- Leading indicators in most of the developed nations and emerging markets have returned to relatively better levels, but a widespread lockdown remains a major risk to the economic outlook.
- With Melbourne going for a six-week shutdown, the start of third quarter has not been the same as many economists would have had considered in their forecast and outlook.
- Australian equity markets ended last week in red territory.
Economists are revising their outlook for the economy as Melbourne has entered a six-week lockdown. As a large and productive economic area, the shutdown of real economy in the city will likely have repercussions on the output of the country.
COVID 19 crisis is intensifying again as number of new cases continue to mount in several countries, but people have now somewhat accepted that they need to adjust their lifestyles and learn to live with the virus until there is a vaccine.
Recent results of leading indicators around the globe have been getting optimistic lately as economies continue to reopen. It has ensured that optimistic economists continue to pitch for a V-shaped recovery.
These leading indicators include PMIs of several nations and business confidence indices, which touched severe lows in the midst of lockdowns i.e. March and April. But this crisis also forced Governments to introduce policy reforms, which were augmented with monetary and fiscal measures.
Among the most relevant measures for the markets were wage subsidy schemes in many countries, which have provided support to consumer and potentially evaded a precipitate downfall in household demand across many counties.
But leading indicators could take U-turn if Governments are forced to implement lockdowns again across major parts of the world. At the same time, if Government and authorities could keep new outbreaks limited to some areas, the economic outlook could well-remain in a better position.
Moreover, a second move to impose widespread lockdown will likely result in much bleak outlook for the global economy. Containment efforts of policymakers should be efficient and effective, and lacklustre efforts will result in adverse outcomes.
If this new wave in Melbourne were to be limited to city or state, it could well be a win situation for the nation. And, this assumption would need the same or even higher level of containment efforts by the Government, including testing and contact tracing.
As a significant contributor to economic output of the country, Melbourne needs to be up and running as soon as possible, which will likely paint relatively better outlook for jobs, income, production and demand.
Vaccine programmes have also reached advanced stages. And, it is only the prospects of a widely-accessible vaccine that would take us out of the virus wreckage and from the psychological barriers of a consumer mind.
It’s a rocky road to V-shape recovery
Job losses were already high before the Melbourne lockdown, and now they are likely to intensify as the state capital closed its doors again. Victoria embracing isolation also means a restricted flow of people, goods and services to other states.
A slowdown in reopening of the economy also means further damage to a gradual resumption we have been seeing over the past months. This blow to the reopening has dropped at the start of third quarter, which was poised to post a positive outlook growth.
Since lockdown was at the peak in April, the picture of second quarter will be the hardest hit as of now, and start of third quarter is already asking economists to consider revising their outlook.
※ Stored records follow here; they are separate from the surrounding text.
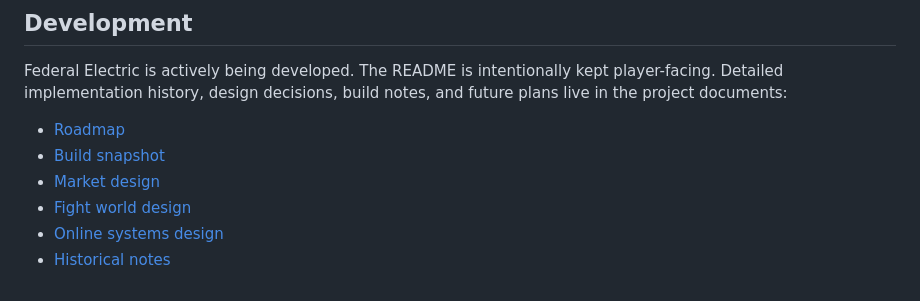
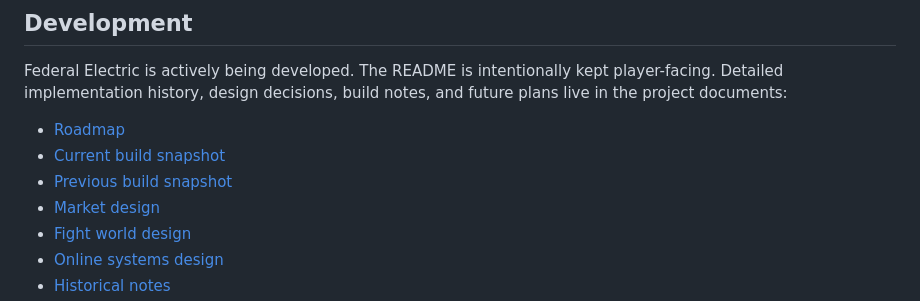
Before and after one commit to dereksparks1982/continentalelectric, a Markdown page: README.md, the part around the change. GitHub-like rendering.

Commit message:
Point README to accepted October 3 build snapshot

```diff
--- a/README.md
+++ b/README.md
@@ -162,7 +162,8 @@ The things you ignore may continue without you.
 Federal Electric is actively being developed. The README is intentionally kept player-facing. Detailed implementation history, design decisions, build notes, and future plans live in the project documents:
 
 - [Roadmap](ROADMAP.md)
-- [Build snapshot](BUILD-SNAPSHOT-2026-10-02.md)
+- [Current build snapshot](BUILD-SNAPSHOT-2026-10-03.md)
+- [Previous build snapshot](BUILD-SNAPSHOT-2026-10-02.md)
 - [Market design](MARKET-DESIGN.md)
 - [Fight world design](FIGHT-WORLD-DESIGN.md)
 - [Online systems design](ONLINE-SYSTEMS-DESIGN.md)
```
Most of the good things now depend on how well Victorian Government would perform in keeping the outbreak small and contained.
Even more important will be return to normal, and how long it would take the Government to remove the restrictions on people movement that are currently pegged at six-weeks – anytime earlier than six weeks will likely be favourable for the economy.
Supermarkets in virus ravaged areas are already witnessing panic buying, and rationing of items is back again, which indicates that people are likely to stay-at-home for some time now. With borders closed, it is unlikely that a resurgence of outbreaks is possible in other states, which may dent further hopes of a smooth recovery.
ASX on a losing streak as virus and reporting season comes closer
Stocks have pared gains in the last week as an increasing number of new infections forced lockdown in Melbourne. Investors continue to punish stocks having exposure to impact of shutdowns. Next few months in markets will be crucial for investors.
By the end of this month, ASX-companies will start releasing results, and management commentary of Corporate Australia may have got a new excuse since Melbourne is closed once again. As uncertainty continues to be present, it is likely that the companies will refrain from providing forward guidance.
Lenders would need to reconsider their stress levels and incorporate the updated economic scenario when calculating expected credit losses, which may result in additional credit provisions. But there is a possibility of reversal in provisions for expected credit losses since majority of states are better positioned.
Businesses like supermarkets and liquor stores are likely to see further demand. And, retailers that sell stay-at-home items could be at a favourable position now. Online sales of the companies will see another jump as consumer will be at home.